REQUIRED WORK: Locate every line below that contains the word "SupportLabel" and copy it.

DATASET CONTENT:
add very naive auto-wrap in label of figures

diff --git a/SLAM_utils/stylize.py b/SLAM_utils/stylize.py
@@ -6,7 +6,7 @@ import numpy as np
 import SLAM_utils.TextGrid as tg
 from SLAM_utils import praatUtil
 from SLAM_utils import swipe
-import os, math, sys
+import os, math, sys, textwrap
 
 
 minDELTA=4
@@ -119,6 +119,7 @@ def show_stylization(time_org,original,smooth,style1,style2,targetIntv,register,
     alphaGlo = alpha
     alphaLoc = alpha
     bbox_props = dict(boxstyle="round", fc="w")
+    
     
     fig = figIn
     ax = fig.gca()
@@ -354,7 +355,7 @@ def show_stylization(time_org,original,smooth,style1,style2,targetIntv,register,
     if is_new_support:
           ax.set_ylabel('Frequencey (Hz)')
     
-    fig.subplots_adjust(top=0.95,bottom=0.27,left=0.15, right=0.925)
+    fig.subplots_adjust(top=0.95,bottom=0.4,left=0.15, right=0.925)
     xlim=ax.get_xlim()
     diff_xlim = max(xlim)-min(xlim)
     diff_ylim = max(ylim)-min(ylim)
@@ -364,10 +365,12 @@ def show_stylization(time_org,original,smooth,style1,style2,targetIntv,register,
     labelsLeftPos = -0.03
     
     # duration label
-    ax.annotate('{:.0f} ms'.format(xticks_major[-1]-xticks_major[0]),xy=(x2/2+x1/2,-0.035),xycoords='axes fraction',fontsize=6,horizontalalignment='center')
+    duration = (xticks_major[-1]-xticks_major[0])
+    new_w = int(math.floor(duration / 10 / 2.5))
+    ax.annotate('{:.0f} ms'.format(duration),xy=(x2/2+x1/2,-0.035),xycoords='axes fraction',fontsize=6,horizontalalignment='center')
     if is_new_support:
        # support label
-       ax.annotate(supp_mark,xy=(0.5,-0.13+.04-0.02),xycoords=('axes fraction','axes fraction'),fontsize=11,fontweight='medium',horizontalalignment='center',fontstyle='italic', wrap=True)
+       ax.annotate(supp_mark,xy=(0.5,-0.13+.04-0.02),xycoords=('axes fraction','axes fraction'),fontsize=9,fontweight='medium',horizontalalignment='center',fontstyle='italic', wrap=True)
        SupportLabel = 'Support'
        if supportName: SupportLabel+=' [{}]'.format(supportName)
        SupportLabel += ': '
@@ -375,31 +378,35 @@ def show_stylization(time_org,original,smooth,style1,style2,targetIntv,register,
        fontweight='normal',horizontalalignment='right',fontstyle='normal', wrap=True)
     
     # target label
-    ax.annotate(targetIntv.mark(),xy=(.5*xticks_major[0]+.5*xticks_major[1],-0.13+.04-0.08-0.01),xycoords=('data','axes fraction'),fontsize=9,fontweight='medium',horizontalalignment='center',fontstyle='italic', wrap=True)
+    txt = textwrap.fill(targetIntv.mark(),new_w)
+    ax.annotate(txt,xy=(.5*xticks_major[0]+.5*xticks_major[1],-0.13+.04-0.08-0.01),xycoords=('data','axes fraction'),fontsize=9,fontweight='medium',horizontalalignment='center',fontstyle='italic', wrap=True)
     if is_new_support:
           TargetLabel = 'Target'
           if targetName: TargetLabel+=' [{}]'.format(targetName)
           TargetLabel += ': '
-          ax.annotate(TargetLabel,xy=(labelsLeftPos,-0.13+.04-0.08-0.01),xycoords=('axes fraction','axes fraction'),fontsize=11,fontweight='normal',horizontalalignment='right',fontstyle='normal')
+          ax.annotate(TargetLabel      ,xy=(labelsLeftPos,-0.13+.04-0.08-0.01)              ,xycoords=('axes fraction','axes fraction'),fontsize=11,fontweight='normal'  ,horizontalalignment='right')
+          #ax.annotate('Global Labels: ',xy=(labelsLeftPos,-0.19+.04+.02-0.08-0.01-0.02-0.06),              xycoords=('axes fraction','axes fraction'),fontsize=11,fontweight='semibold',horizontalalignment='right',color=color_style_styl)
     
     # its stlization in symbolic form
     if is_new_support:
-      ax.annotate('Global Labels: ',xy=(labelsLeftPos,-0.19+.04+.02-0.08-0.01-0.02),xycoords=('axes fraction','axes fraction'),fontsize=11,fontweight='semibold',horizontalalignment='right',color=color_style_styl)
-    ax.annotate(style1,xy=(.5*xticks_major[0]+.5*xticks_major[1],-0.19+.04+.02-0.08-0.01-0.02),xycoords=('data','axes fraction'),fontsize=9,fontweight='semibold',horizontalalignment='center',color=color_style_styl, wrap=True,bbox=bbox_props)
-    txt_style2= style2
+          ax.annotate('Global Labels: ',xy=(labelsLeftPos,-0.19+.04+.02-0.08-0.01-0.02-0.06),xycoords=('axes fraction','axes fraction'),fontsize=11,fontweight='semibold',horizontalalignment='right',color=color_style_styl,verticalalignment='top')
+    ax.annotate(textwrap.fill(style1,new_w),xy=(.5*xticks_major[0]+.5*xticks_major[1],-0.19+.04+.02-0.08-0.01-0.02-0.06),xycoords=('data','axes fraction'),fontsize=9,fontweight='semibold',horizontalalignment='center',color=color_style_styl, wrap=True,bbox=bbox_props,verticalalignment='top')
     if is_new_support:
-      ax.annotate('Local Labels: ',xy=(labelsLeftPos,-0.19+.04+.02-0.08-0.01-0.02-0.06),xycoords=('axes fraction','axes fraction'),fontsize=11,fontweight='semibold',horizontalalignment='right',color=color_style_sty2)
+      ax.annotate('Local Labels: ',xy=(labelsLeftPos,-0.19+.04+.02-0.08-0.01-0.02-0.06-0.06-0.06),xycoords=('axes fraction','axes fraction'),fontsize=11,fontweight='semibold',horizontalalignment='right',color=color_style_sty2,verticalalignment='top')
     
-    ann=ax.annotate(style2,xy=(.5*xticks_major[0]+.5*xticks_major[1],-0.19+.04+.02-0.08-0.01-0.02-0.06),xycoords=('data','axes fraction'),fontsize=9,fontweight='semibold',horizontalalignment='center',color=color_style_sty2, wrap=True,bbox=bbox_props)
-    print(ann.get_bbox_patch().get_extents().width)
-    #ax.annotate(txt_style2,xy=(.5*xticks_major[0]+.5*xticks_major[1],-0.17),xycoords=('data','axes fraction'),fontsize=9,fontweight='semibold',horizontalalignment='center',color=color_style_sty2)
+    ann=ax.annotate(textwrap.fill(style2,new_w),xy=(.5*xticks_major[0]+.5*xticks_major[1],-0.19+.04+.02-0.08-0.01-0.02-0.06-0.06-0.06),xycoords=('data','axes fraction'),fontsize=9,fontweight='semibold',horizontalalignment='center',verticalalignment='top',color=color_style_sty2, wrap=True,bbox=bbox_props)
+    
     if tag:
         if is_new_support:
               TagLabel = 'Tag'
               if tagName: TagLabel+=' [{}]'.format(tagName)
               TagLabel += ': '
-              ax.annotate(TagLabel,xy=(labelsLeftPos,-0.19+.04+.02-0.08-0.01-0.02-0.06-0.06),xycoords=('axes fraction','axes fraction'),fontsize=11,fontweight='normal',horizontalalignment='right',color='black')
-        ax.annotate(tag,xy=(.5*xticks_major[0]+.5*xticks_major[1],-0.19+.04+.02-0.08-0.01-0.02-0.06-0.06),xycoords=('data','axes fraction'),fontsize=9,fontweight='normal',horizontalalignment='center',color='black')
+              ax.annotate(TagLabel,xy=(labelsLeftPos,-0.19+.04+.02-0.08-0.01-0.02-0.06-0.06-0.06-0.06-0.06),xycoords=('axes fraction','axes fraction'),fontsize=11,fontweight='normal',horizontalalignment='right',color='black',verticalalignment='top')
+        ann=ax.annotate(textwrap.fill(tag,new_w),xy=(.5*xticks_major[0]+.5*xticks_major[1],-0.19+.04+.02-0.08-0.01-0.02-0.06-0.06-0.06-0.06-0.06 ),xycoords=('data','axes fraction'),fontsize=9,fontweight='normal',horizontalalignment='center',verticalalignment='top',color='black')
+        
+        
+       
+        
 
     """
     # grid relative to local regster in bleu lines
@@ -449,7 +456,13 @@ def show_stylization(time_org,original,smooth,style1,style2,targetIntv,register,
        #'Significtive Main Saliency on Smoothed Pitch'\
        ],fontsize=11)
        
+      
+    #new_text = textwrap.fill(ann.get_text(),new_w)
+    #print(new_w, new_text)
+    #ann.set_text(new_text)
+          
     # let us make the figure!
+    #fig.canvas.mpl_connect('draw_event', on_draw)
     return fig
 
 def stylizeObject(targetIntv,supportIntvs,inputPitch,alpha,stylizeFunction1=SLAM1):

WRITTEN RESPONSE:
        SupportLabel = 'Support'
        if supportName: SupportLabel+=' [{}]'.format(supportName)
        SupportLabel += ': '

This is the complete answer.